For Mehul S Raval, Professor and Associate Dean - Experiential Learning at the School of Engineering and Applied Science, the big question is always how one can integrate human-like perception and reasoning abilities in machines to ensure more effective collaboration between humans and machines. One of his current areas of research is person retrieval in surveillance videos, which basically questions if a machine, such as the CCTV, can be taught to identify individuals solely on the basis of broad descriptions or soft biometrics given as natural language descriptors to it. What this means is, the next time you describe a person as a tall, middle-aged woman wearing grey trousers and a red sweatshirt, will the CCTV be able to understand the input and place a handful of shortlisted probables identified by the machine right in front of you?
“Well, one thinks about how agonising it can be to identify a lost child in a crowded area even if there are multiple CCTVs monitoring the space. Or can one lock-in on a criminal based on the description by an eye-witness of a crime scene?” asks Professor Raval, speaking about his new paper and research on the topic. His paper titled Person Retrieval in Surveillance Videos using Attribute Recognition has been accepted for publication in Springer’s Journal of Ambient Intelligence and Humanized Computing.
He has also received a research grant as Principal Investigator for Semantic Person Retrieval in Surveillance (2022-2025) from the Gujarat Council on Science and Technology (GUJCOST). Unlike the existing approaches for identifying people, the proposed method uses a single deep network and fewer attributes to achieve state-of-the-art average results with reduced errors and quicker turnaround time.
The proposed approach uses five attributes: age, upper body (uBody) clothing colour, uBody clothing type, lower body (lBody) clothing colour, and lBody clothing type. Mask R-CNN is used for person detection, and the approach weighs each attribute to generate a ranking score for every detected person. “In Person Attribute Recognition (PAR), an individual is described by his or her appearance. PAR-based person retrieval is a crossmodal problem where the input is a textual description of the person’s appearance and the output is an image of the person. The human describable features are used to automatically retrieve the person from the recorded surveillance video,” he explains.

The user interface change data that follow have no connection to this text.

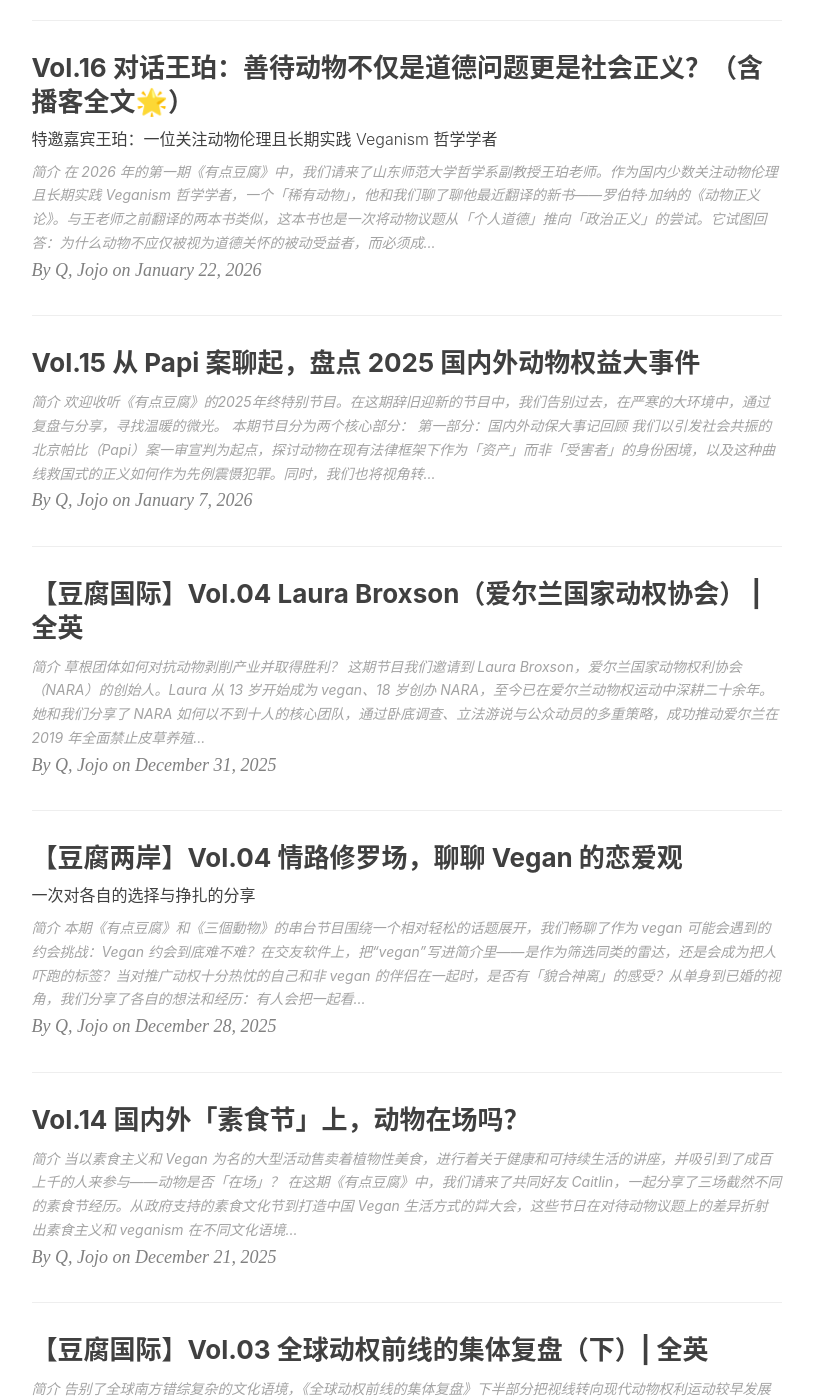
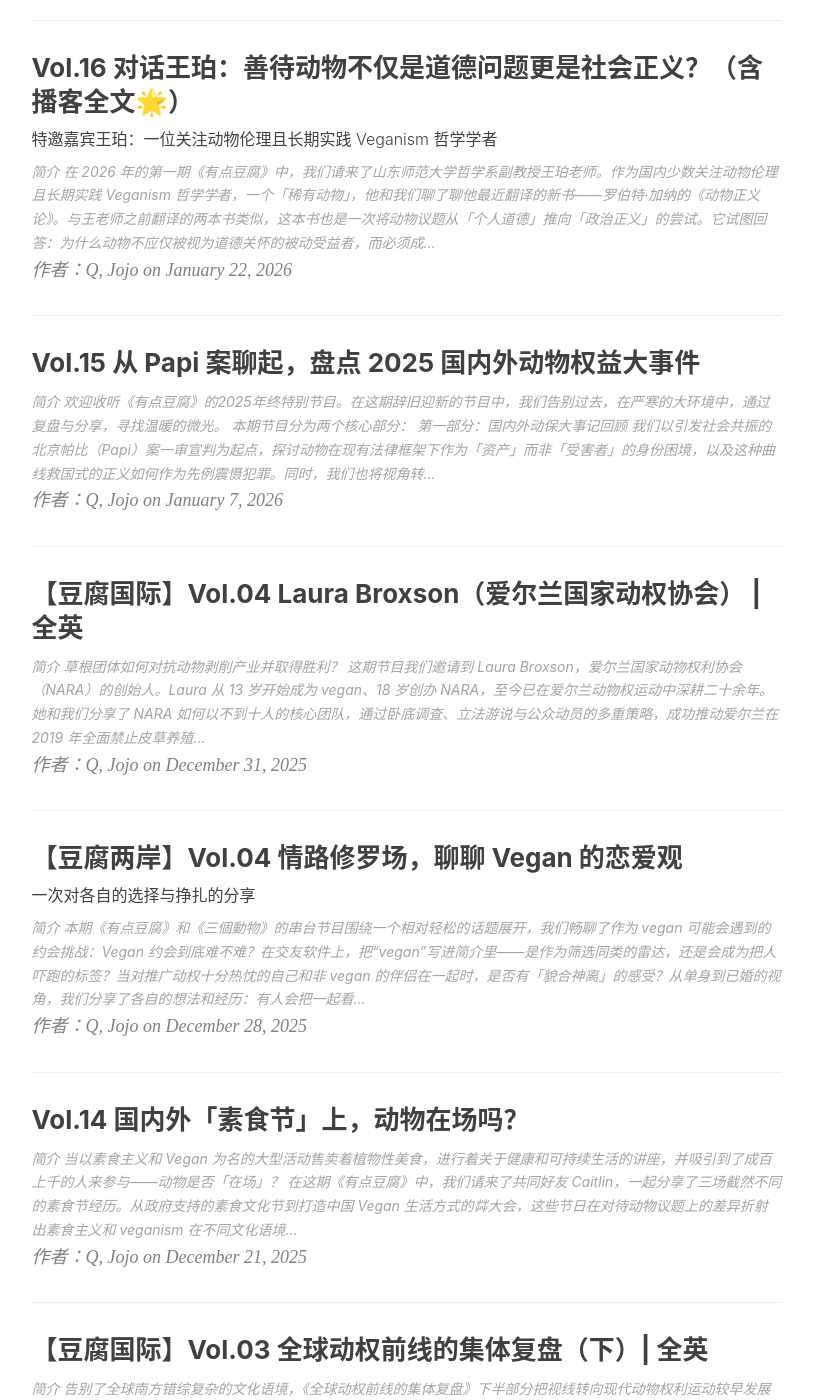
Before and after one commit to slightlytofu/slightlytofu.github.io, a Jekyll site: the page built from index.html, in a window 1280 px wide and 1400 px high, scrolled down 1465 px. Shown: the whole window, without its empty margins (136-950 px from the left). Built offline with Jekyll 4.4.1, drawn with Linux system fonts in a browser that asks for light colours; nearby versions of some CDN libraries; the list of posts is cut into pages by our own code; comment, search, counter and statistics services are not loaded; some of the changed text lies outside the part shown.

Commit message:
Translate 'By' author label to Chinese (作者：) on home page post list

```diff
--- a/index.html
+++ b/index.html
@@ -19,7 +19,7 @@ description: "A vegan podcast in Chinese."
         </div>
     </a>
     <p class="post-meta">
-        By {% if post.author %}{{ post.author }}{% else %}{{ site.title }}{% endif %} on {{ post.date | date: "%B %-d, %Y" }}
+        作者：{% if post.author %}{{ post.author }}{% else %}{{ site.title }}{% endif %} on {{ post.date | date: "%B %-d, %Y" }}
     </p>
 </div>
 <hr>
```
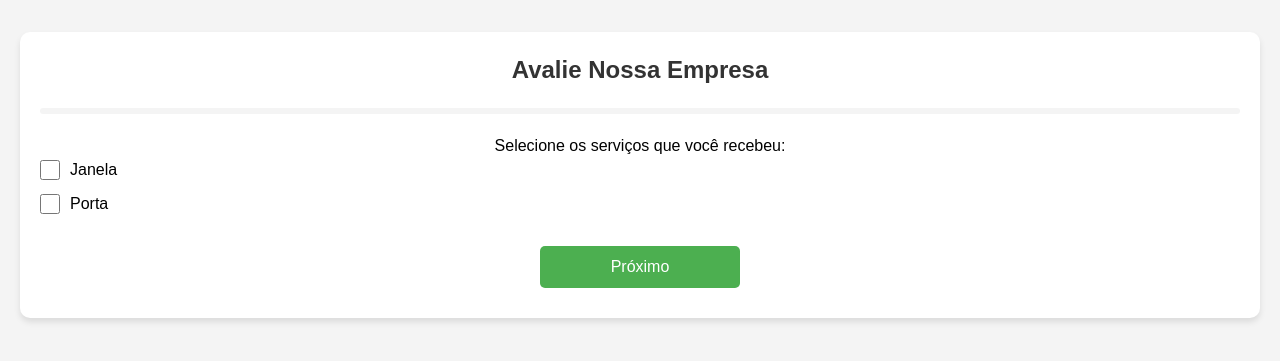
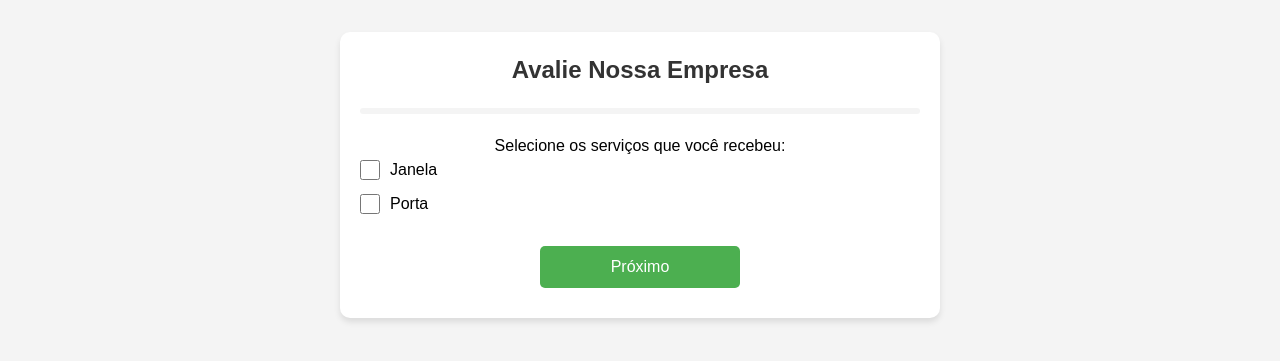
Before and after one commit to AlexPerin1983/goggle, a plain HTML site: page index.html in a window 1280 px wide. Shown: the part 225-586 px from the top of the page. Drawn offline with Linux system fonts and the light colour scheme.

Commit message:
Update index.html

```diff
--- a/index.html
+++ b/index.html
@@ -38,8 +38,9 @@
             box-shadow: 0 4px 6px rgba(0, 0, 0, 0.1);
             border-radius: var(--border-radius);
             text-align: center;
-            max-width: 100%;
+            max-width: 600px;
             width: 100%;
+            margin: 0 auto;
         }
 
         h2 {
```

Professor Raval has co-authored his paper at Springer with students Hiren Galiyawala, PhD scholar at Ahmedabad University, and Meet Patel, LD College of Engineering. The research grant is also a collaborative effort between him and Co-Investigator Paawan Sharma, Associate Professor of the School of Technology, Pandit Deendayal Energy University.